182
views
0
recommends
+1 Recommend
0 collections
    0
    shares
      • Record: found
      • Abstract: found
      • Article: not found

      Status and ecological effects of the world's largest carnivores.

      Read this article at

      ScienceOpenPublisherPubMed
      Bookmark
          There is no author summary for this article yet. Authors can add summaries to their articles on ScienceOpen to make them more accessible to a non-specialist audience.

          Abstract

          Large carnivores face serious threats and are experiencing massive declines in their populations and geographic ranges around the world. We highlight how these threats have affected the conservation status and ecological functioning of the 31 largest mammalian carnivores on Earth. Consistent with theory, empirical studies increasingly show that large carnivores have substantial effects on the structure and function of diverse ecosystems. Significant cascading trophic interactions, mediated by their prey or sympatric mesopredators, arise when some of these carnivores are extirpated from or repatriated to ecosystems. Unexpected effects of trophic cascades on various taxa and processes include changes to bird, mammal, invertebrate, and herpetofauna abundance or richness; subsidies to scavengers; altered disease dynamics; carbon sequestration; modified stream morphology; and crop damage. Promoting tolerance and coexistence with large carnivores is a crucial societal challenge that will ultimately determine the fate of Earth's largest carnivores and all that depends upon them, including humans.

          Related collections

          Most cited references65

          • Record: found
          • Abstract: not found
          • Article: not found

          Modeling multiple ecosystem services, biodiversity conservation, commodity production, and tradeoffs at landscape scales

            Bookmark
            • Record: found
            • Abstract: found
            • Article: not found

            Multiple causes of high extinction risk in large mammal species.
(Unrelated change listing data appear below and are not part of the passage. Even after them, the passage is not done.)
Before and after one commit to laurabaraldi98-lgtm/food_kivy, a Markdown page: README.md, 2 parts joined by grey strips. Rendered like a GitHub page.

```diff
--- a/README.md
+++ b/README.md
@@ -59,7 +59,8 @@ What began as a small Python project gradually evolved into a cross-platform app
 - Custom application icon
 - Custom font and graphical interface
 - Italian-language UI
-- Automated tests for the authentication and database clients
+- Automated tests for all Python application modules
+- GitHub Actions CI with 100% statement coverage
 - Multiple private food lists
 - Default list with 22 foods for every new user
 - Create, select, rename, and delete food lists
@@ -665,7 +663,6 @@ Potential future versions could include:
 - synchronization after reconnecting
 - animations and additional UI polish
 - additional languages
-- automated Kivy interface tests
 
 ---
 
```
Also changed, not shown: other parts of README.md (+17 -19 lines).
            Many large animal species have a high risk of extinction. This is usually thought to result simply from the way that species traits associated with vulnerability, such as low reproductive rates, scale with body size. In a broad-scale analysis of extinction risk in mammals, we find two additional patterns in the size selectivity of extinction risk. First, impacts of both intrinsic and environmental factors increase sharply above a threshold body mass around 3 kilograms. Second, whereas extinction risk in smaller species is driven by environmental factors, in larger species it is driven by a combination of environmental factors and intrinsic traits. Thus, the disadvantages of large size are greater than generally recognized, and future loss of large mammal biodiversity could be far more rapid than expected.
              Bookmark
              • Record: found
              • Abstract: found
              • Article: not found

              Predator interactions, mesopredator release and biodiversity conservation.

              There is growing recognition of the important roles played by predators in regulating ecosystems and sustaining biodiversity. Much attention has focused on the consequences of predator-regulation of herbivore populations, and associated trophic cascades. However apex predators may also control smaller 'mesopredators' through intraguild interactions. Removal of apex predators can result in changes to intraguild interactions and outbreaks of mesopredators ('mesopredator release'), leading in turn to increased predation on smaller prey. Here we provide a review and synthesis of studies of predator interactions, mesopredator release and their impacts on biodiversity. Mesopredator suppression by apex predators is widespread geographically and taxonomically. Apex predators suppress mesopredators both by killing them, or instilling fear, which motivates changes in behaviour and habitat use that limit mesopredator distribution and abundance. Changes in the abundance of apex predators may have disproportionate (up to fourfold) effects on mesopredator abundance. Outcomes of interactions between predators may however vary with resource availability, habitat complexity and the complexity of predator communities. There is potential for the restoration of apex predators to have benefits for biodiversity conservation through moderation of the impacts of mesopredators on their prey, but this requires a whole-ecosystem view to avoid unforeseen negative effects. 'Nothing has changed since I began. My eye has permitted no change. I am going to keep things like this.' From 'Hawk Roosting', by Ted Hughes.
                Bookmark

                Author and article information

                Journal
                Science
                Science (New York, N.Y.)
                American Association for the Advancement of Science (AAAS)
                1095-9203
                0036-8075
                Jan 10 2014
                : 343
                : 6167
                Affiliations
                [1 ] Trophic Cascades Program, Department of Forest Ecosystems and Society, Oregon State University, Corvallis, OR 97331, USA.
                Article
                343/6167/1241484
                10.1126/science.1241484
                24408439
                595421cc-1e84-4c06-9f81-f0bfd724fb35
                History

                Comments

                Comment on this article